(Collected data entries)
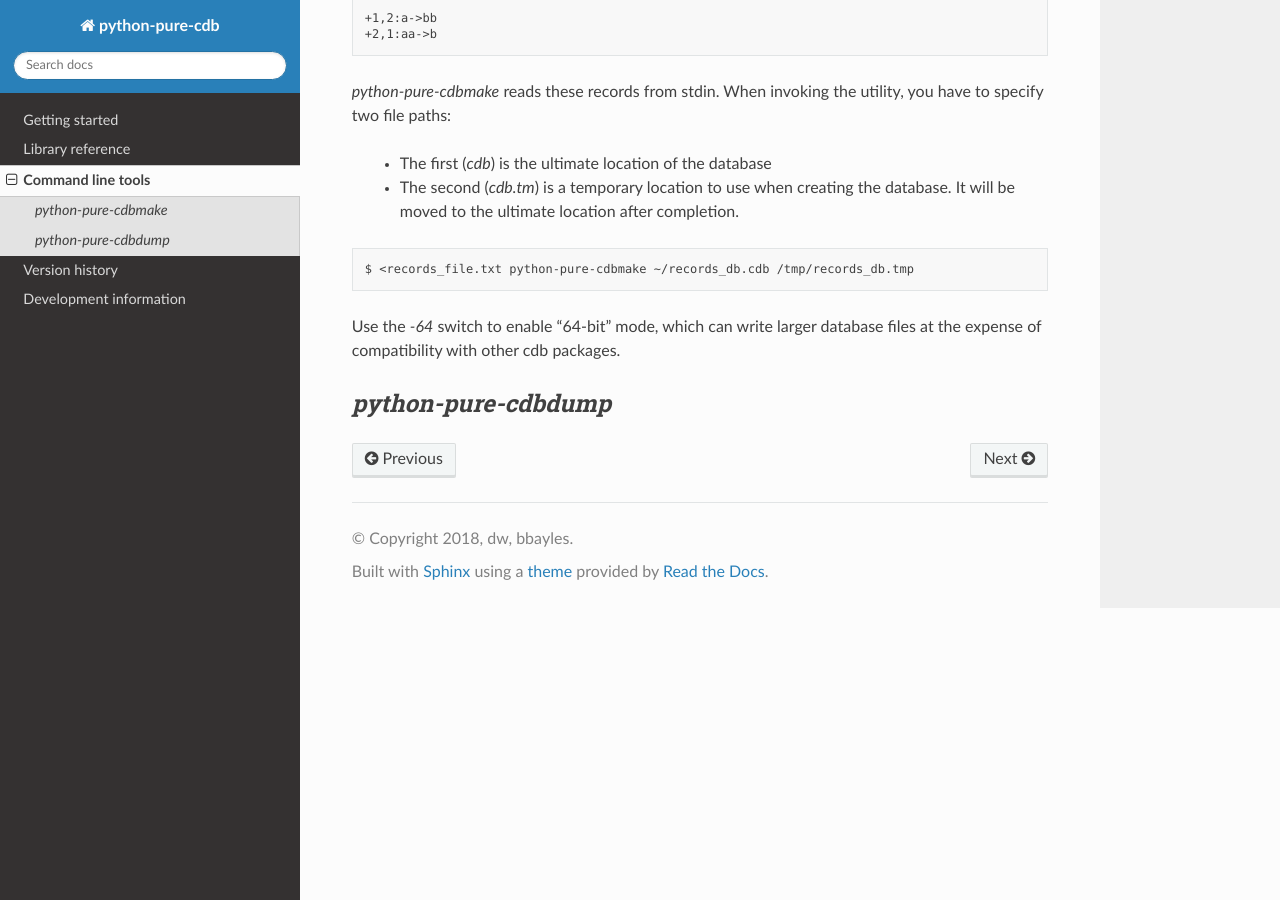
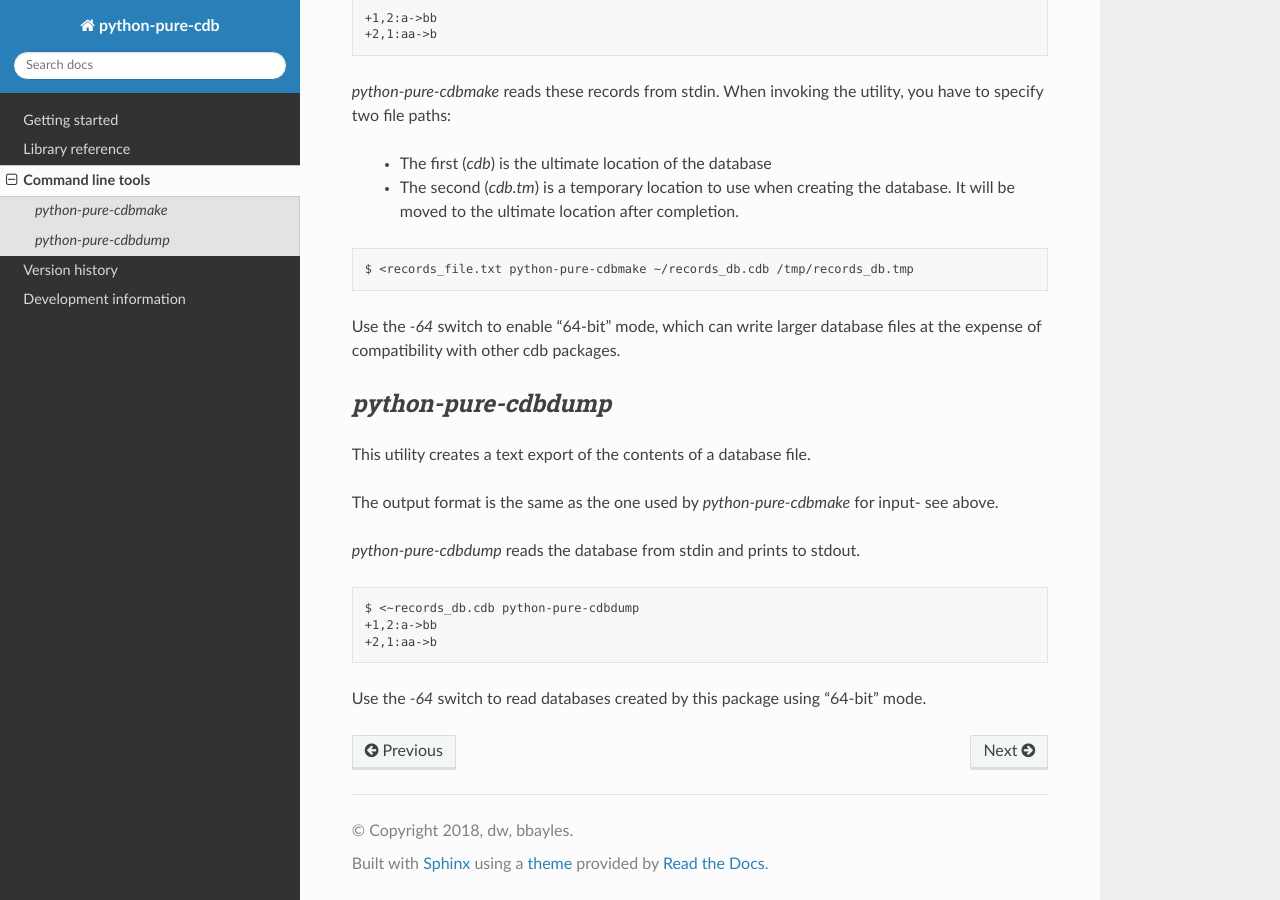
Before and after one commit to bbayles/python-pure-cdb, a Sphinx documentation site: the page built from docs/cli.rst, in a window 1280 px wide and 900 px high, scrolled down 797 px. Built offline with Sphinx 7.4.7 and the Read the Docs theme 2.0.0, drawn with Linux system fonts in a browser that asks for light colours.

Commit message:
Finish up this draft of docs

```diff
--- a/docs/cli.rst
+++ b/docs/cli.rst
@@ -43,7 +43,7 @@
     * The second (`cdb.tm`) is a temporary location to use when creating the
       database. It will be moved to the ultimate location after completion.
 
-.. code-block:: shell
+.. code-block:: none
 
     $ <records_file.txt python-pure-cdbmake ~/records_db.cdb /tmp/records_db.tmp
 
@@ -53,14 +53,18 @@
 `python-pure-cdbdump`
 ---------------------
 
-.. code-block
+This utility creates a text export of the contents of a database file.
 
-    python-pure-cdbdump -h
-    usage: python-pure-cdbdump [-h] [-64]
+The output format is the same as the one used by `python-pure-cdbmake` for
+input- see above.
 
-    Python version of djb's cdbdump. Supports standard 32-bit cdb files as well as
-    64-bit variants.
+`python-pure-cdbdump` reads the database from stdin and prints to stdout.
 
-    optional arguments:
-      -h, --help  show this help message and exit
-      -64         Use non-standard 64-bit file offsets
+.. code-block:: none
+
+    $ <~records_db.cdb python-pure-cdbdump
+    +1,2:a->bb
+    +2,1:aa->b
+
+Use the `-64` switch to read databases created by this package using "64-bit"
+mode.
```
Also changed, not shown: docs/library.rst (+17 -0 lines).
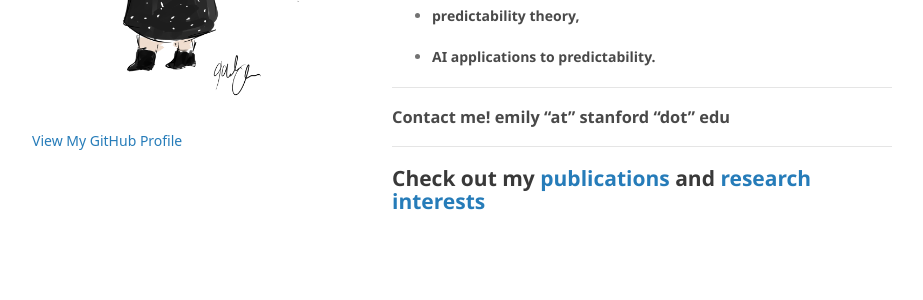
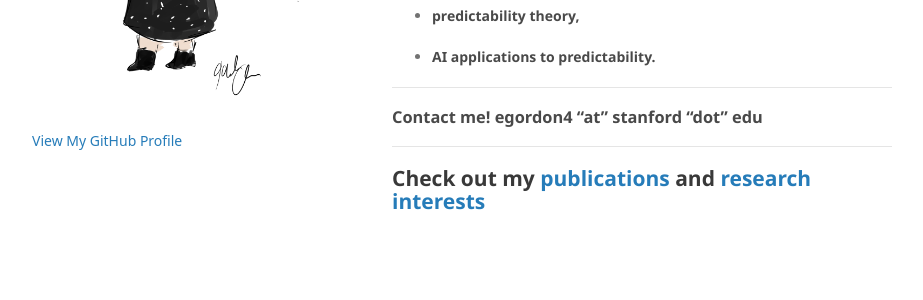
Before and after one commit to emily-gordy/emily-gordy.github.io, a Jekyll site: the page built from index.markdown, in a window 1280 px wide. Shown: the part 382-682 px from the top of the page, without its empty margins (178-1101 px from the left). Built offline with Jekyll 4.4.1, drawn with Linux system fonts in a browser that asks for light colours; some web fonts are replaced; a script that is not in the unit is left out; the repository's description, which GitHub fills in, is left out; our own code applies the rules of GitHub Pages for plain Markdown files.

Commit message:
Update index.markdown

```diff
--- a/index.markdown
+++ b/index.markdown
@@ -16,7 +16,7 @@ layout: default
 
 * * *
 
-### Contact me! emily "at" stanford "dot" edu
+### Contact me! egordon4 "at" stanford "dot" edu
 
 ---
 
```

- _Work to be completed_: The answer must consist of every line above that holds the string "pure", copied exactly.

- _Expected answer_:
Before and after one commit to bbayles/python-pure-cdb, a Sphinx documentation site: the page built from docs/cli.rst, in a window 1280 px wide and 900 px high, scrolled down 797 px. Built offline with Sphinx 7.4.7 and the Read the Docs theme 2.0.0, drawn with Linux system fonts in a browser that asks for light colours.
     $ <records_file.txt python-pure-cdbmake ~/records_db.cdb /tmp/records_db.tmp
 `python-pure-cdbdump`
-    python-pure-cdbdump -h
-    usage: python-pure-cdbdump [-h] [-64]
+The output format is the same as the one used by `python-pure-cdbmake` for
+`python-pure-cdbdump` reads the database from stdin and prints to stdout.
+    $ <~records_db.cdb python-pure-cdbdump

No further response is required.